Sitcoms that have previously aired with a female perspective, thanks to a mostly women being charge of the writing and acting, have for me been very far from my experience of what it is to be someone who is female and living and growing-up in the UK. Absolutely Fabulous was before my time to really get into, and the repeats that I have seen seem far too sanitized. Then from over the pond, you have the far more recent The Mindy Project, which does get awkward, but still has an air of glamour about it that is just unrealistic. Oh, and then the newer Unbreakable Kimmy Schmidt, which has a protagonist from a background that is incredibly far removed from what most western women will ever experience. So while funny in places, I couldn’t identify with most of the goings on in Ab Fab, The Mindy Project or Unbreakable Kimmy Schmidt.

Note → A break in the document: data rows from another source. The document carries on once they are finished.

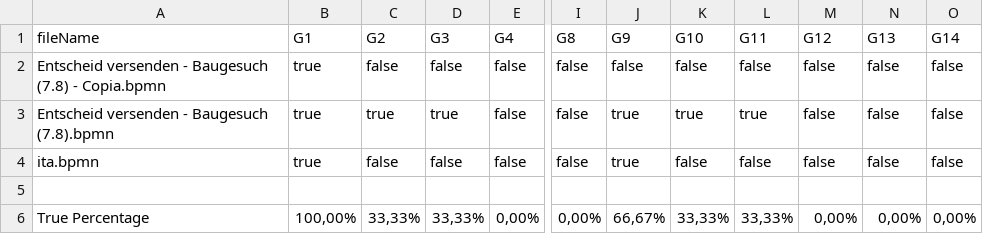
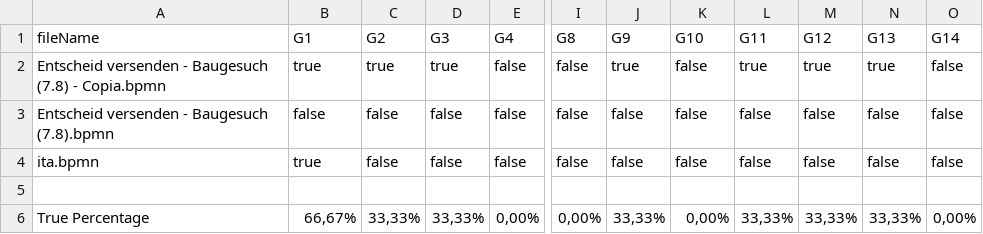
Before and after one commit to PROSLab/BPMN-Inspector, a CSV file: src/main/resources/bpmnGuidelinesOutput/bpmn_guidelines.csv, drawn as a sheet; only a part is shown, gaps mark what is left out; the diff names each change by its address in the sheet, - before the commit and + after, or states it on an @@ line.

```diff
--- a/src/main/resources/bpmnGuidelinesOutput/bpmn_guidelines.csv
+++ b/src/main/resources/bpmnGuidelinesOutput/bpmn_guidelines.csv
-C2 (G2): false
+C2 (G2): true
-D2 (G3): false
+D2 (G3): true
-J2 (G9): false
+J2 (G9): true
-L2 (G11): false
+L2 (G11): true
-M2 (G12): false
+M2 (G12): true
-N2 (G13): false
+N2 (G13): true
-B3 (G1): true
+B3 (G1): false
-C3 (G2): true
+C3 (G2): false
-D3 (G3): true
+D3 (G3): false
-J3:J4 (G9): true
+J3:J4 (G9): false
-K3 (G10): true
+K3 (G10): false
-L3 (G11): true
+L3 (G11): false
-B6 (G1): 100,00%
+B6 (G1): 66,67%
-J6 (G9): 66,67%
+J6 (G9): 33,33%
-K6 (G10): 33,33%
+K6 (G10): 0,00%
-M6 (G12): 0,00%
+M6 (G12): 33,33%
-N6 (G13): 0,00%
+N6 (G13): 33,33%
```
Also changed, not shown: 2 other files.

But three episodes into Raised by Wolves (the fourth was on last night while I was recording Nerds Assemble) and I am seeing more than just snippets of real life, but entire experiences that feel authentic and relateable and so really, really funny.
Before you ask…
No, no one in my family is exactly like Della… other than myself a bit, even though I don’t have any children of my own. Della’s affirmative, no bullshit attitude towards life is one that I have been cultivating for myself for a very long time. Della is, other than for the smoking and being a single mum, the kind of mum I wouldn’t mind being. She’s self-reliant, understands her kids pretty well and her kids respect her to a reasonable degree – it’s the exact opposite of most on-screen, fictional, relationships between kids and their mums. In some ways, Della is, for me, like an amalgamation of all the coolest aspects of the women I’ve known in my life so far.
“She’s got form, she punched Maeve Binchy in Waterstones.”
But what’s even weirder is that I’ve taken part in conversations ridiculously similar to the ones between Aretha (Alexa Davies), Germaine (Helen Monks) and Yoko (Molly Risker). Admittedly not at quite their young age, they’re talking about this stuff before they’re in sixth form/further ed college, but those conversations about periods, horses and boys are ones that I can relate back to experiences I’ve had in real life.
Despite the realism, things are taken to their extremes, but of course it’s all a bit OTT this is comedy after all, not a drama. The birthday present buying in episode two would never get quite that desperate, or a game of Shit Head so protracted, but these ridiculous scenarios bar a closer resemblance to real life than you’ll find in most sitcoms, whether they’re British or American.
But what I love the most is that it’s so un-sanitized and unfiltered: it’s like someone’s accidentally let a real female perspective onto the television and I hope the gatekeepers don’t find out, because it’s all so damn glorious!